Interestingly, Peter Smith J in the subsequent case of Meerza v Al Baho (2015) EWAC 3154 (Ch) distinguished Millburn-Snell on the basis that there was no absolute rule of law prohibiting subsequent amendment of pleadings and the Court of Appeal in Millburn-Snell had not been asked to consider the Court’s case management powers, in particular permitting amendment of proceedings under CPR Part 17.1, when arriving at its conclusion. In the case of Meerza, proceedings had been commenced without the grant of Letters of Administration which were subsequently taken out. On the basis of Millburn-Snell, the Defendant applied to strike out the Proceedings because they were an incurable nullity, but Peter Smith J held that amendment was permitted to allow the overriding objective of doing justice to take place in proportionate cost. Again, this was the case of an intestate Claimant, so it would appear that there is no authority directly in point for a testate Claimant.
This will continue to be a grey area until further consideration by the Court of Appeal. Despite Smith J’s judgement in Meerza, common prudence would seem to require a grant of probate or taking out Letters of Administration before proceedings are commenced. It is contended the only possible exception would be a claim under the Fatal Accidents Act 1976 specifically permitted under Section 2(2) of that Act.

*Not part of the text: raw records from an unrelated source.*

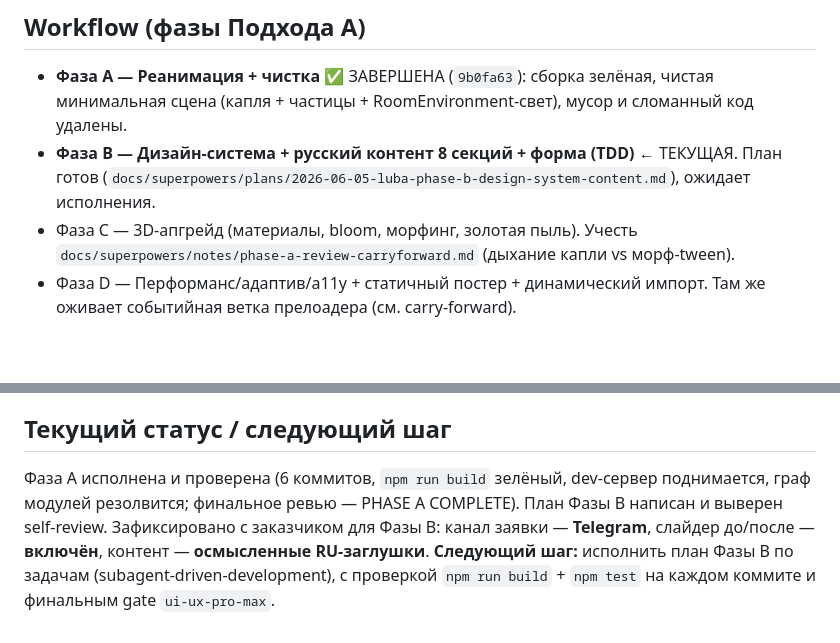
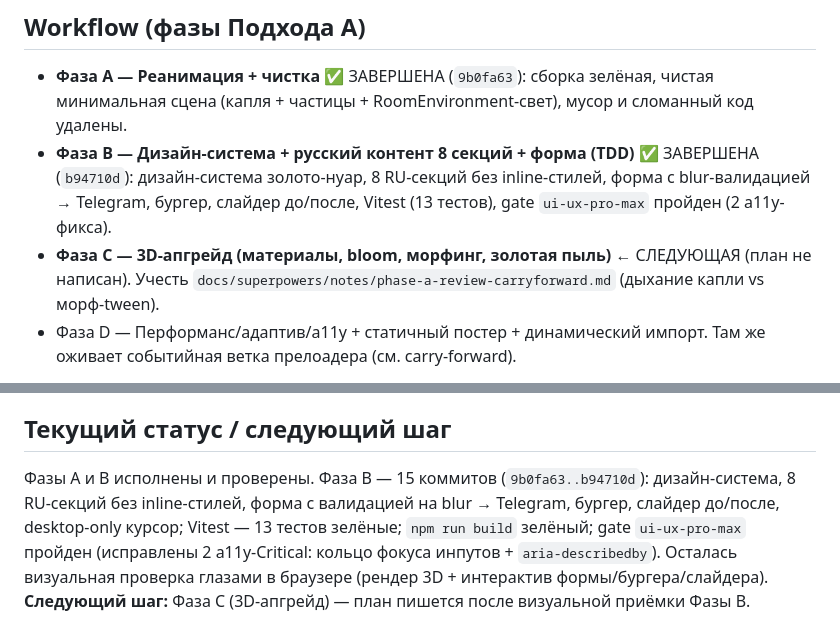
Before and after one commit to alexeymasalykin/esteticaura, a Markdown page: CLAUDE.md, 2 parts joined by grey strips. Rendered like a GitHub page; blank space fills up the shorter version.

Commit message:
docs: mark Phase B complete; Phase C is next in project status

```diff
--- a/CLAUDE.md
+++ b/CLAUDE.md
@@ -52,9 +52,10 @@ Env: `RoomEnvironment` + `PMREMGenerator` (без HDRI-файлов). Bloom: `Re
 ## Workflow (фазы Подхода A)
 - **Фаза A — Реанимация + чистка** ✅ ЗАВЕРШЕНА (`9b0fa63`): сборка зелёная, чистая минимальная сцена
   (капля + частицы + RoomEnvironment-свет), мусор и сломанный код удалены.
-- **Фаза B — Дизайн-система + русский контент 8 секций + форма (TDD)** ← ТЕКУЩАЯ. План готов
-  (`docs/superpowers/plans/2026-06-05-luba-phase-b-design-system-content.md`), ожидает исполнения.
-- Фаза C — 3D-апгрейд (материалы, bloom, морфинг, золотая пыль).
+- **Фаза B — Дизайн-система + русский контент 8 секций + форма (TDD)** ✅ ЗАВЕРШЕНА (`b94710d`):
+  дизайн-система золото-нуар, 8 RU-секций без inline-стилей, форма с blur-валидацией → Telegram,
+  бургер, слайдер до/после, Vitest (13 тестов), gate `ui-ux-pro-max` пройден (2 a11y-фикса).
+- **Фаза C — 3D-апгрейд (материалы, bloom, морфинг, золотая пыль)** ← СЛЕДУЮЩАЯ (план не написан).
   Учесть `docs/superpowers/notes/phase-a-review-carryforward.md` (дыхание капли vs морф-tween).
 - Фаза D — Перформанс/адаптив/a11y + статичный постер + динамический импорт.
   Там же оживает событийная ветка прелоадера (см. carry-forward).
@@ -69,9 +70,9 @@ Env: `RoomEnvironment` + `PMREMGenerator` (без HDRI-файлов). Bloom: `Re
 - Не трогать снапшот-источник.
 
 ## Текущий статус / следующий шаг
-Фаза A исполнена и проверена (6 коммитов, `npm run build` зелёный, dev-сервер поднимается, граф
-модулей резолвится; финальное ревью — PHASE A COMPLETE). План Фазы B написан и выверен self-review.
-Зафиксировано с заказчиком для Фазы B: канал заявки — **Telegram**, слайдер до/после — **включён**,
-контент — **осмысленные RU-заглушки**.
-**Следующий шаг:** исполнить план Фазы B по задачам (subagent-driven-development), с проверкой
-`npm run build` + `npm test` на каждом коммите и финальным gate `ui-ux-pro-max`.
+Фазы A и B исполнены и проверены. Фаза B — 15 коммитов (`9b0fa63..b94710d`): дизайн-система,
+8 RU-секций без inline-стилей, форма с валидацией на blur → Telegram, бургер, слайдер до/после,
+desktop-only курсор; Vitest — 13 тестов зелёные; `npm run build` зелёный; gate `ui-ux-pro-max`
+пройден (исправлены 2 a11y-Critical: кольцо фокуса инпутов + `aria-describedby`).
+Осталась визуальная проверка глазами в браузере (рендер 3D + интерактив формы/бургера/слайдера).
+**Следующий шаг:** Фаза C (3D-апгрейд) — план пишется после визуальной приёмки Фазы B.
```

In the case under consideration, Mrs V’s claim had been validly commenced under section 2 (2) of the Act in the absence of a grant of probate, so it would seem her sole executor, namely her son, can adopt her validly instituted proceedings and proceed before he has become a “proving executor” which can only arise on the grant to him of probate. However, in this instance, it is contended that the subsequent grant of probate will legitimate his claim as “proving executor” and that these proceedings will therefore will not an incurable nullity because the original proceedings commenced by Mrs V were validly commenced by her in her lifetime before the grant of probate to her.